> [PROBLEM DETAILS] Below are records; report how many of their lines contain the word "package", giving only the number.
* * *
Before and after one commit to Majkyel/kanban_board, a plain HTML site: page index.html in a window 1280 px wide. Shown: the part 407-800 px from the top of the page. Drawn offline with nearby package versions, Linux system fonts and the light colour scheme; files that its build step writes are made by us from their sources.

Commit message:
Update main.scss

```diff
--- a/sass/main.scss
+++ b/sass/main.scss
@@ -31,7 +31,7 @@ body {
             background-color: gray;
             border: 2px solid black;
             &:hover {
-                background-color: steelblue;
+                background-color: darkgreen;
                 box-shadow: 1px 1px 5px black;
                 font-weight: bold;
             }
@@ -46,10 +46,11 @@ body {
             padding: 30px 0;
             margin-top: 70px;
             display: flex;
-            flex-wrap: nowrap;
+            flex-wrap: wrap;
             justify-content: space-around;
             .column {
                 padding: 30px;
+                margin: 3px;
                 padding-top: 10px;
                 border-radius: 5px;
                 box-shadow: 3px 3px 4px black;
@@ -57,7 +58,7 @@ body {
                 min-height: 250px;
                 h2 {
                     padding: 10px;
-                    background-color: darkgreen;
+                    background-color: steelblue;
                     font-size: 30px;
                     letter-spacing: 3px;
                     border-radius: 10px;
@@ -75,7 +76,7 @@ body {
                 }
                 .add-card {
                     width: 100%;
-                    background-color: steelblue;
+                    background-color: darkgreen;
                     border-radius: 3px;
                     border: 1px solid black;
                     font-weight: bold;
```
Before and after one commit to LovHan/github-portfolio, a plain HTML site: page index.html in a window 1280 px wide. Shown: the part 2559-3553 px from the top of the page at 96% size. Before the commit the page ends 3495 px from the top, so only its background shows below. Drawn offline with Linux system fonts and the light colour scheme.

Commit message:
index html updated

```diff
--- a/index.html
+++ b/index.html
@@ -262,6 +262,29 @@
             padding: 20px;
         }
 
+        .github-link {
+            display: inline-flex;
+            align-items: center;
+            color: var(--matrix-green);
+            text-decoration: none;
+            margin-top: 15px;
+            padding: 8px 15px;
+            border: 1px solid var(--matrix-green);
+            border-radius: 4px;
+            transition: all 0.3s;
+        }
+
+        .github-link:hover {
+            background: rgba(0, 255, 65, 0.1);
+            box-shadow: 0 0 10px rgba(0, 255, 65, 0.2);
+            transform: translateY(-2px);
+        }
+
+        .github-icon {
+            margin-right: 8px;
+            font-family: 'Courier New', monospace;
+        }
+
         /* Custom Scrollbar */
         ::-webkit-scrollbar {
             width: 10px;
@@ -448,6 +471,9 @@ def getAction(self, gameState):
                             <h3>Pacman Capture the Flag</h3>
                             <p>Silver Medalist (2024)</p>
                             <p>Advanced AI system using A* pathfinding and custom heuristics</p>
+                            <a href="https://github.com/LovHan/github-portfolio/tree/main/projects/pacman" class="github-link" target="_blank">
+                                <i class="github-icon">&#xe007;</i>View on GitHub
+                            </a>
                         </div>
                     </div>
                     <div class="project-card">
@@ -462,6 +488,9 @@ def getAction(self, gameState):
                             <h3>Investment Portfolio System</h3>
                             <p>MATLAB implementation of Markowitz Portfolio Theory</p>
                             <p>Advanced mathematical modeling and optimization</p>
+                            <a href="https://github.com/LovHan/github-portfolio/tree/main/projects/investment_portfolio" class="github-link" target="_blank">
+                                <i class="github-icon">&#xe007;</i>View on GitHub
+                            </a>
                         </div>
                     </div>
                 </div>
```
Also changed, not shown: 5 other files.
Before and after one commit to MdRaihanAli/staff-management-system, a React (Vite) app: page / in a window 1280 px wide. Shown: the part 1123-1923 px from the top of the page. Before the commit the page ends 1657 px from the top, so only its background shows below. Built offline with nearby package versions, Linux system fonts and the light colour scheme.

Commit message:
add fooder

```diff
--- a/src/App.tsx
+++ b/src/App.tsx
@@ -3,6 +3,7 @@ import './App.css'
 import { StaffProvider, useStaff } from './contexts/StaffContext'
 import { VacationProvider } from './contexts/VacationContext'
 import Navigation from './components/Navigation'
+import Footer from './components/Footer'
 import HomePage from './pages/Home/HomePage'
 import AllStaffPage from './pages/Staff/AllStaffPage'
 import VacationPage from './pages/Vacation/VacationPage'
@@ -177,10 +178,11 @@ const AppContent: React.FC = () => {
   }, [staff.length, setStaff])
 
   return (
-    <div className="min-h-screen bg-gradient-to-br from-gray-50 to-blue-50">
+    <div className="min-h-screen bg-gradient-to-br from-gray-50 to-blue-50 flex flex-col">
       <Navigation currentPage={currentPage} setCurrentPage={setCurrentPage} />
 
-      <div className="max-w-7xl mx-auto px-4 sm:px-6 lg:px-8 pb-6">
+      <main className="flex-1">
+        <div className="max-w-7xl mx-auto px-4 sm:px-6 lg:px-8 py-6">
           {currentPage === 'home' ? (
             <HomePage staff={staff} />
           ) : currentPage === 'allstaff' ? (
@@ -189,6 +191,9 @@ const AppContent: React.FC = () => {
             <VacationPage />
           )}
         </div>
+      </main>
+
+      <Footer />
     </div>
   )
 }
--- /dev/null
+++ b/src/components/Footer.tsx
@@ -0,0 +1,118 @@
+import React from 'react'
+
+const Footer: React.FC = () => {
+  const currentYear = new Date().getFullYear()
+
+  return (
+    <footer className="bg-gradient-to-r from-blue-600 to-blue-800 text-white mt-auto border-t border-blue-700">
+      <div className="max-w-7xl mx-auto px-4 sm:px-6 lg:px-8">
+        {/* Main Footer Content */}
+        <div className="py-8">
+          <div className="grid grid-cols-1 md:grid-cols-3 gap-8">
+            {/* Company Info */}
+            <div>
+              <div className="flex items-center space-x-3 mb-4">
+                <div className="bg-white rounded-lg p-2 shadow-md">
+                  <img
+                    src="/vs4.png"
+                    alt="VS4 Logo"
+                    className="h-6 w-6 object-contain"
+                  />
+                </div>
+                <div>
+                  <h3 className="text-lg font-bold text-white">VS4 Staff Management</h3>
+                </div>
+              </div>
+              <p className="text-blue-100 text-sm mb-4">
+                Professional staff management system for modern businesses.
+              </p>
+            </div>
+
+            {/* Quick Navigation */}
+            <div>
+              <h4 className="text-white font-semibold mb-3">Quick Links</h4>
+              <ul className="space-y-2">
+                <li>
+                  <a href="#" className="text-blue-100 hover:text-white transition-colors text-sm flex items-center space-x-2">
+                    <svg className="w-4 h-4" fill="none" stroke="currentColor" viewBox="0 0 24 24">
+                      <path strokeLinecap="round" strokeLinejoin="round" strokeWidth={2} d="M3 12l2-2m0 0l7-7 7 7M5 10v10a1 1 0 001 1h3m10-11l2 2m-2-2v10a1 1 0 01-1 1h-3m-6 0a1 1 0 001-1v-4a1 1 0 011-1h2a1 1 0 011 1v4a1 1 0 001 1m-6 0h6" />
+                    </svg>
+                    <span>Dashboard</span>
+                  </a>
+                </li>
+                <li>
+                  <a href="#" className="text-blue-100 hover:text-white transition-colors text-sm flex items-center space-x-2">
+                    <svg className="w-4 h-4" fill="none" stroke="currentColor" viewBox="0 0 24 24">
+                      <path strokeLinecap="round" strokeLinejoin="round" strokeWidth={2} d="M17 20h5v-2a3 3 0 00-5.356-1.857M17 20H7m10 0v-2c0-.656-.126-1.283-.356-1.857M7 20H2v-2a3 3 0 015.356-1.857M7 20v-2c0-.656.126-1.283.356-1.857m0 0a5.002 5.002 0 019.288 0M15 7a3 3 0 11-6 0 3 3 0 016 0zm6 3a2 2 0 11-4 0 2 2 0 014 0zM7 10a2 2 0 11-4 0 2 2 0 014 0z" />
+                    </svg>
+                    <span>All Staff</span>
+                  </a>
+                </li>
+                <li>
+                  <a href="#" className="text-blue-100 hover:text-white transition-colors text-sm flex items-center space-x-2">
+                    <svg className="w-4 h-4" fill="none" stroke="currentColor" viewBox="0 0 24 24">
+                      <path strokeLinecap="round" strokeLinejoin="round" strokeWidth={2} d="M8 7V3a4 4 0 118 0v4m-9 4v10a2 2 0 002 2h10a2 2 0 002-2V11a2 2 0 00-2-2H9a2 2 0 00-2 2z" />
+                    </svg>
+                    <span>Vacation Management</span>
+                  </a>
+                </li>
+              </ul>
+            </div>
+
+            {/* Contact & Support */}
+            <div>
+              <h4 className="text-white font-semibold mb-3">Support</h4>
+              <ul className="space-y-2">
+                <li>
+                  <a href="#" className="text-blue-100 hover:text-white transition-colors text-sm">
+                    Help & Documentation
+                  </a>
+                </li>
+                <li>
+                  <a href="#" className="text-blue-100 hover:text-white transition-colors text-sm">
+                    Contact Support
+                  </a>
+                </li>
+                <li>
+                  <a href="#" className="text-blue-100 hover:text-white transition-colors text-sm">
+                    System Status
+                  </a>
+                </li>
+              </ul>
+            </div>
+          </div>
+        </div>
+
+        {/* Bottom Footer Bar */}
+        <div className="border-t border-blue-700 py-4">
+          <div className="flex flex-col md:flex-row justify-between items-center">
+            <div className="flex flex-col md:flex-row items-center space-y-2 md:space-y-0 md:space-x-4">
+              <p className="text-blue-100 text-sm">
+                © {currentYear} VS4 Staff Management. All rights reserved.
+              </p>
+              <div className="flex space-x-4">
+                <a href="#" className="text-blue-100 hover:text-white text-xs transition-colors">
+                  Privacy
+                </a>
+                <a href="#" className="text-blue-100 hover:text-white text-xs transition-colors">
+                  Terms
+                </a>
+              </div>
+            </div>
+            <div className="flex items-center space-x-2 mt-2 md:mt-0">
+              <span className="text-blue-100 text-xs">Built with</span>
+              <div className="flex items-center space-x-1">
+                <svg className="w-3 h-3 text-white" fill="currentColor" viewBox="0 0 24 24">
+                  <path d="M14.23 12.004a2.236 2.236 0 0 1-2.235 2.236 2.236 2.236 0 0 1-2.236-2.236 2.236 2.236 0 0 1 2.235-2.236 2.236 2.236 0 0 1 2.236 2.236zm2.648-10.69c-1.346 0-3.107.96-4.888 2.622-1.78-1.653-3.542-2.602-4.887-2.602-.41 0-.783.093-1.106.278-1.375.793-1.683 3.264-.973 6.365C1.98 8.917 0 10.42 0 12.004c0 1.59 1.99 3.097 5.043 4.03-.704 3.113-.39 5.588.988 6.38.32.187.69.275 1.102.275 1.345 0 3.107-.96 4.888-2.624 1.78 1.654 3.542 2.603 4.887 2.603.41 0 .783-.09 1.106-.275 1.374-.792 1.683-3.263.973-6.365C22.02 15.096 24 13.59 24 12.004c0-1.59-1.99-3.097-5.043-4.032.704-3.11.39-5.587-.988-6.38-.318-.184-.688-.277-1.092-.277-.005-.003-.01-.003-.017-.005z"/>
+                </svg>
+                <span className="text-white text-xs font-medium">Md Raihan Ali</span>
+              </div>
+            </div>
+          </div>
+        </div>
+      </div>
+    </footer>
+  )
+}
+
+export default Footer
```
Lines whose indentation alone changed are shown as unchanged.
* * *
> [TASK OUTPUT] 2